## [ASSIGNMENT]
Print the records exactly as written, and let no picture into the answer.

## [DATA]

◇ ◇ ◇ ◇ ◇

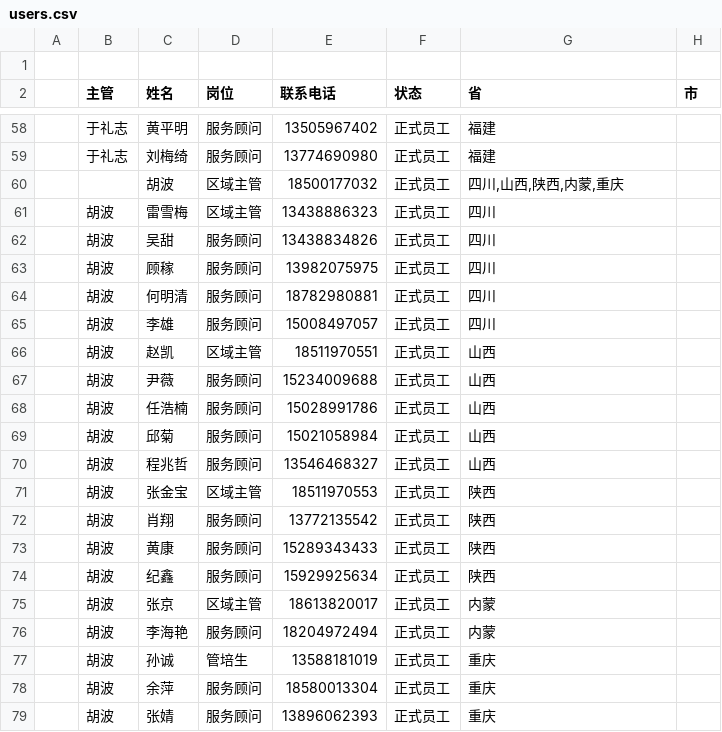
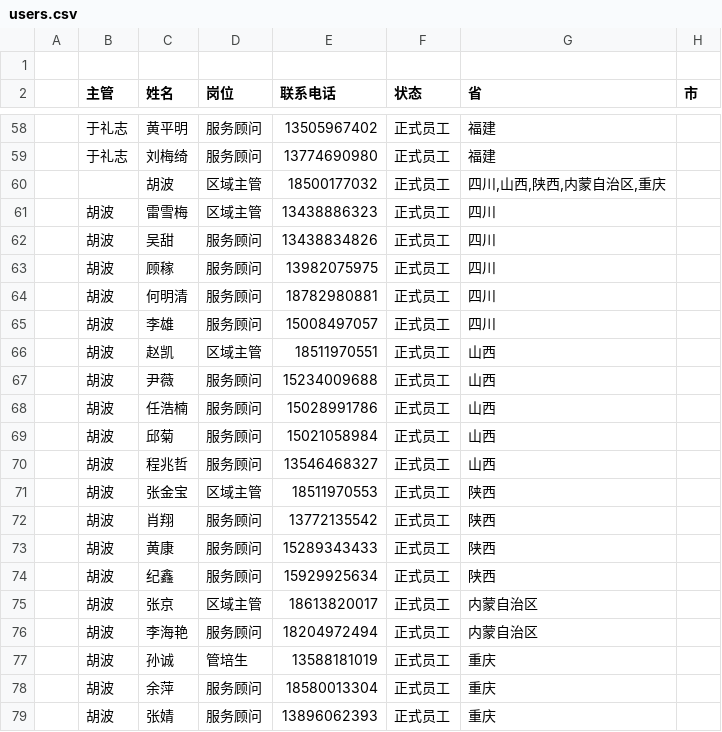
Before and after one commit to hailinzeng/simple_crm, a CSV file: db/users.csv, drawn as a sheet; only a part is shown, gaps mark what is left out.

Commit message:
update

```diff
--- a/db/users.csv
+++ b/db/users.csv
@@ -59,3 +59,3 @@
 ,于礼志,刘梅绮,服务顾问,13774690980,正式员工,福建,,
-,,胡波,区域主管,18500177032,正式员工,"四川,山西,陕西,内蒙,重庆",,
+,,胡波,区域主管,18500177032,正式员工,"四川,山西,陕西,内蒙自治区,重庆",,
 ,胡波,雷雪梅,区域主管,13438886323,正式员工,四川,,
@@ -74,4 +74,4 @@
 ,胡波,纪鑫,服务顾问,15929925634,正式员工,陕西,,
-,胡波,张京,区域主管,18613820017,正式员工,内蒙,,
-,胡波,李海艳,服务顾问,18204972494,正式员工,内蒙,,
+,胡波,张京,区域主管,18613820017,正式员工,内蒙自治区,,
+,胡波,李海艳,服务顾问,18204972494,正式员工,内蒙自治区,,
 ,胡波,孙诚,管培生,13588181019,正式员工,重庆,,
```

◇ ◇ ◇ ◇ ◇

## [REPLY TO THE TASK]
Before and after one commit to hailinzeng/simple_crm, a CSV file: db/users.csv, drawn as a sheet; only a part is shown, gaps mark what is left out.

Commit message:
update

```diff
--- a/db/users.csv
+++ b/db/users.csv
@@ -59,3 +59,3 @@
 ,于礼志,刘梅绮,服务顾问,13774690980,正式员工,福建,,
-,,胡波,区域主管,18500177032,正式员工,"四川,山西,陕西,内蒙,重庆",,
+,,胡波,区域主管,18500177032,正式员工,"四川,山西,陕西,内蒙自治区,重庆",,
 ,胡波,雷雪梅,区域主管,13438886323,正式员工,四川,,
@@ -74,4 +74,4 @@
 ,胡波,纪鑫,服务顾问,15929925634,正式员工,陕西,,
-,胡波,张京,区域主管,18613820017,正式员工,内蒙,,
-,胡波,李海艳,服务顾问,18204972494,正式员工,内蒙,,
+,胡波,张京,区域主管,18613820017,正式员工,内蒙自治区,,
+,胡波,李海艳,服务顾问,18204972494,正式员工,内蒙自治区,,
 ,胡波,孙诚,管培生,13588181019,正式员工,重庆,,
```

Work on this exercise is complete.